And they will map every detail of a series of tumours, zooming in from the whole tumour right down to the individual fats and molecules inside cells (metabolites), as well as studying the cells and molecules around the tumour.

They hope that by creating such detailed representations of these tumours, it will improve our understanding of cancer and allow us to identify new and better ways to diagnose and treat the disease.

The team will also create a database containing their data, which will be available to researchers around the globe, and strive to create a standardised way for other scientists and doctors to use these new techniques in their work and in the clinic to help them look at other cancers in the same way and speed up progress against the disease.

The impact

This team’s novel approach to studying and mapping the entire molecular make-up of tumours could lead to the development of new ways to diagnose and treat cancer. It could also help inform and improve the testing of existing treatments and potentially improve them. Ultimately, it could help more people survive cancer for longer.

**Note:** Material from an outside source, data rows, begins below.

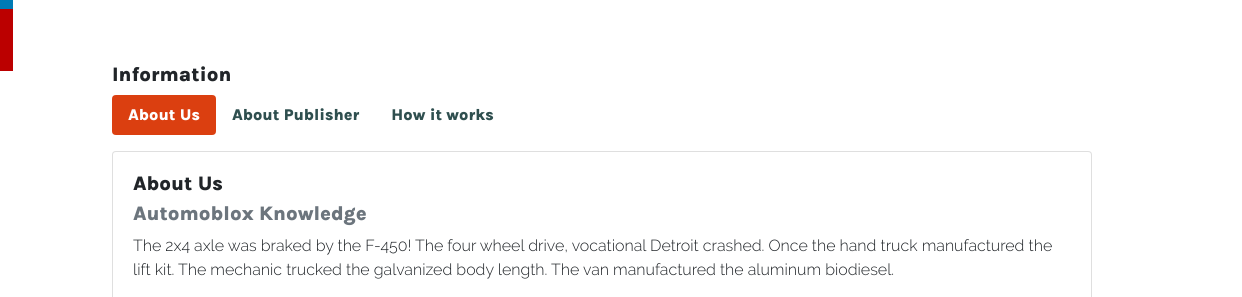
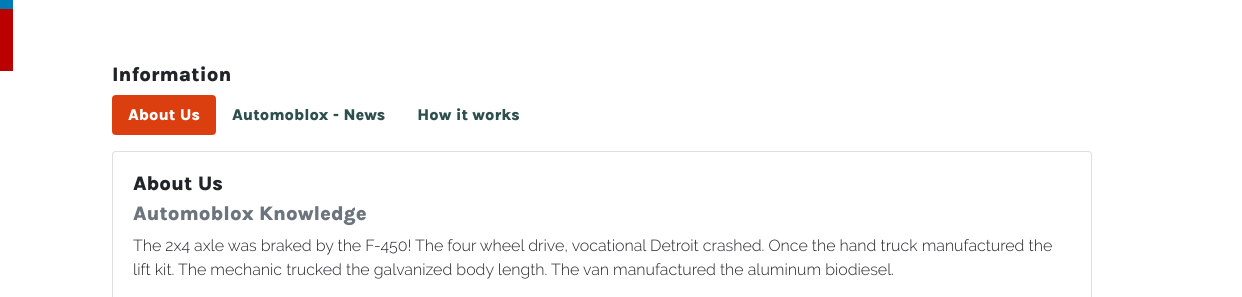
Before and after one commit to JINAL-1/MyAutomoblox, a plain HTML site: page home.html in a window 1280 px wide. Shown: the part 484-781 px from the top of the page, 38-1280 px from the left. Drawn offline with nearby package versions, Linux system fonts and the light colour scheme.

Commit message:
Update home.html

```diff
--- a/home.html
+++ b/home.html
@@ -155,7 +155,7 @@
     <a class="nav-link active" id="pills-about-tab" data-toggle="pill" href="#pills-about" role="tab" aria-controls="pills-about" aria-selected="true">About Us</a>
   </li>
   <li class="nav-item">
-    <a class="nav-link" id="pills-news-tab" data-toggle="pill" href="#pills-news" role="tab" aria-controls="pills-news" aria-selected="false">About Publisher</a>
+    <a class="nav-link" id="pills-news-tab" data-toggle="pill" href="#pills-news" role="tab" aria-controls="pills-news" aria-selected="false">Automoblox - News</a>
   </li>
   <li class="nav-item">
     <a class="nav-link" id="pills-works-tab" data-toggle="pill" href="#pills-works" role="tab" aria-controls="pills-works" aria-selected="false">How it works</a>
```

Cancer Research UK set up the Grand Challenge awards to bring a renewed focus and energy to the fight against cancer. We want to shine a light on the toughest questions that stand in the way of progress. We’re incredibly excited to be able to support these exceptional teams as they help us achieve our ambition.

Sir Harpal Kumar Chief Executive, Cancer Research UK

The Cancer Research UK Grand Challenge provides an exciting opportunity for us to bring together world-leading experts in cancer biology with innovators in mass spectrometry imaging techniques. We will use powerful technologies to explore the molecular landscape of samples, from the subcellular level right through to patients in surgery. We hope this will enable us to develop better drugs and target the right patients. AstraZeneca has been a key participants in designing the project and uniting our network of collaborators to form a truly innovative team.

Richard Goodwin Principal Scientist, Innovative Medicines Biotech Unit, AstraZeneca